### WORK INSTRUCTIONS
The answer must repeat every record exactly, with no pictures in it.

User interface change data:
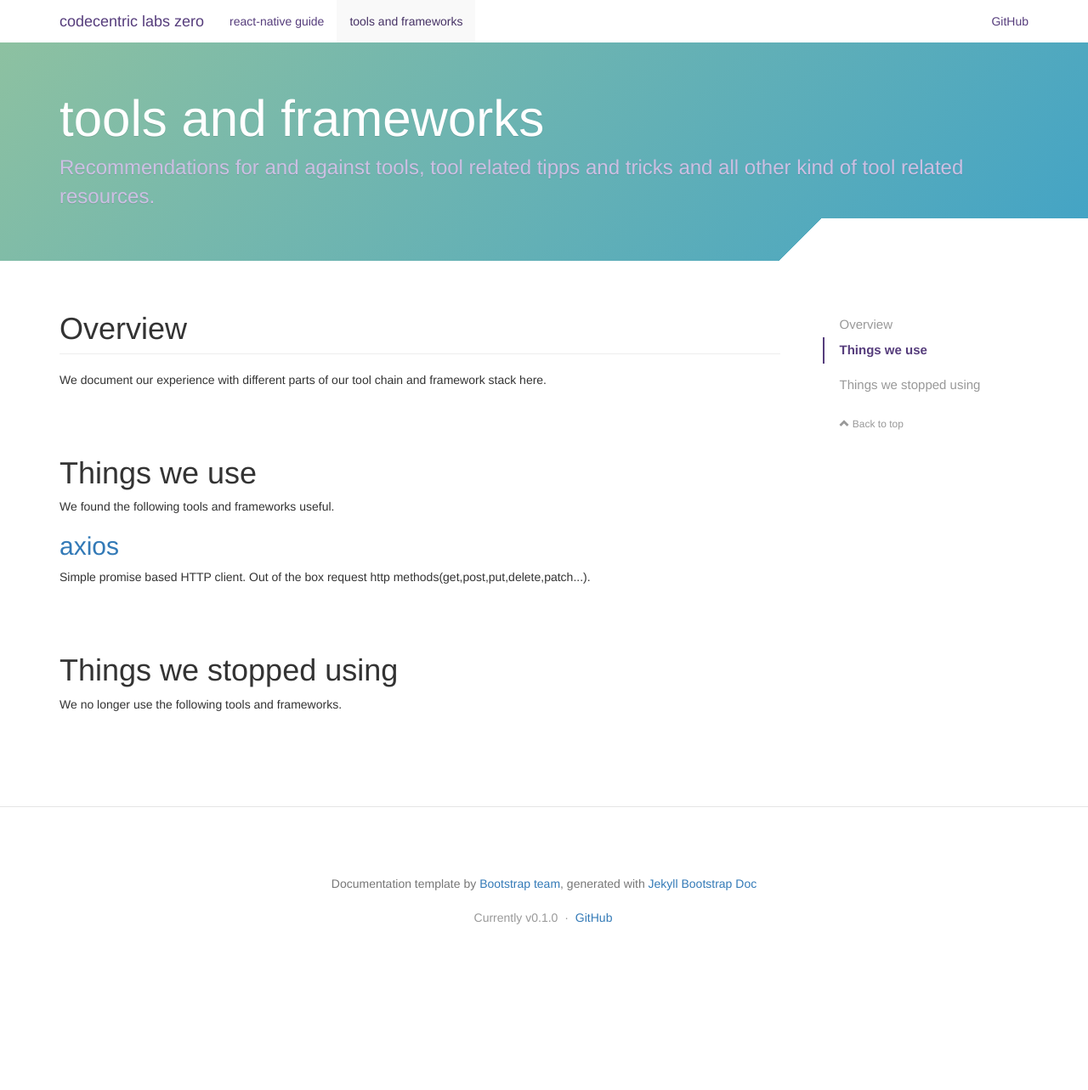
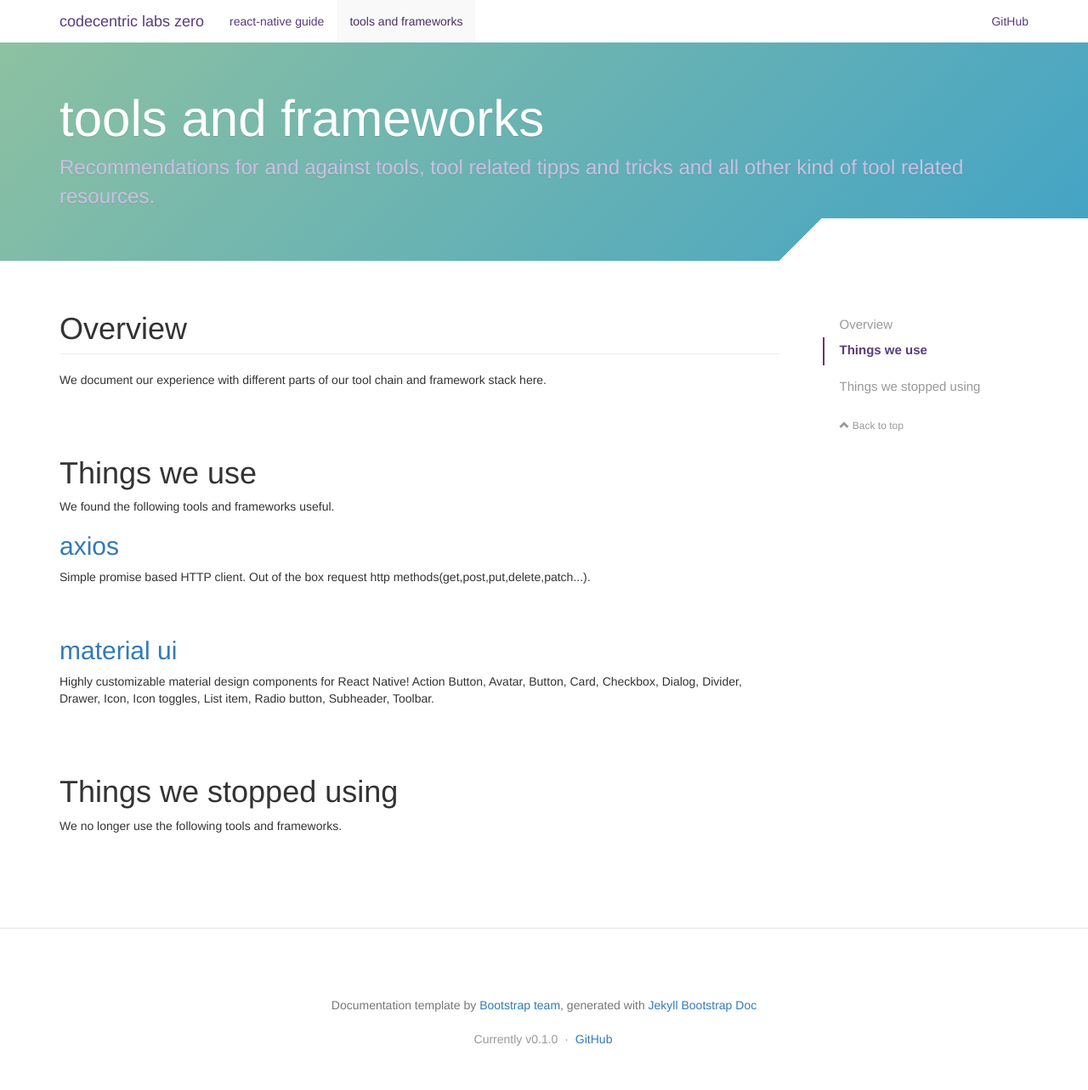
Before and after one commit to codecentric-labs-zero/codecentric-labs-zero.github.io, a Jekyll site: the page built from pages/tools.html, in a window 1280 px wide. Shown: the whole page at 85% size. Built offline with Jekyll 4.4.1, drawn with Linux system fonts in a browser that asks for light colours; nearby versions of some CDN libraries; before the commit the page ends 1140 px from its top, so only the background shows below that.

Commit message:
Add sections to libs and material ui

```diff
--- a/pages/tools.html
+++ b/pages/tools.html
@@ -15,12 +15,22 @@ description: Recommendations for and against tools, tool related tipps and trick
   <p>
     We found the following tools and frameworks useful.
   </p>
-
+  <section class="bs-docs-section">
   <p>
-  <h2 id="sub-section"><a href=" https://github.com/mzabriskie/axios">axios</a></h2>
+  <h2 id="sub-section"><a href="https://github.com/mzabriskie/axios">axios</a></h2>
   Simple promise based HTTP client.
   Out of the box request http methods(get,post,put,delete,patch...).
   </p>
+  </section>
+
+  <section class="bs-docs-section">
+    <p>
+    <h2 id="sub-section"><a href="https://github.com/xotahal/react-native-material-ui">material ui</a></h2>
+    Highly customizable material design components for React Native!
+    Action Button, Avatar, Button, Card, Checkbox, Dialog, Divider, Drawer, Icon, Icon toggles, List item, Radio button, Subheader, Toolbar.
+    </p>
+  </section>
+
 </section>
 
 <section class="bs-docs-section">
```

### ANSWER FOR THE TASK
Before and after one commit to codecentric-labs-zero/codecentric-labs-zero.github.io, a Jekyll site: the page built from pages/tools.html, in a window 1280 px wide. Shown: the whole page at 85% size. Built offline with Jekyll 4.4.1, drawn with Linux system fonts in a browser that asks for light colours; nearby versions of some CDN libraries; before the commit the page ends 1140 px from its top, so only the background shows below that.

Commit message:
Add sections to libs and material ui

```diff
--- a/pages/tools.html
+++ b/pages/tools.html
@@ -15,12 +15,22 @@ description: Recommendations for and against tools, tool related tipps and trick
   <p>
     We found the following tools and frameworks useful.
   </p>
-
+  <section class="bs-docs-section">
   <p>
-  <h2 id="sub-section"><a href=" https://github.com/mzabriskie/axios">axios</a></h2>
+  <h2 id="sub-section"><a href="https://github.com/mzabriskie/axios">axios</a></h2>
   Simple promise based HTTP client.
   Out of the box request http methods(get,post,put,delete,patch...).
   </p>
+  </section>
+
+  <section class="bs-docs-section">
+    <p>
+    <h2 id="sub-section"><a href="https://github.com/xotahal/react-native-material-ui">material ui</a></h2>
+    Highly customizable material design components for React Native!
+    Action Button, Avatar, Button, Card, Checkbox, Dialog, Divider, Drawer, Icon, Icon toggles, List item, Radio button, Subheader, Toolbar.
+    </p>
+  </section>
+
 </section>
 
 <section class="bs-docs-section">
```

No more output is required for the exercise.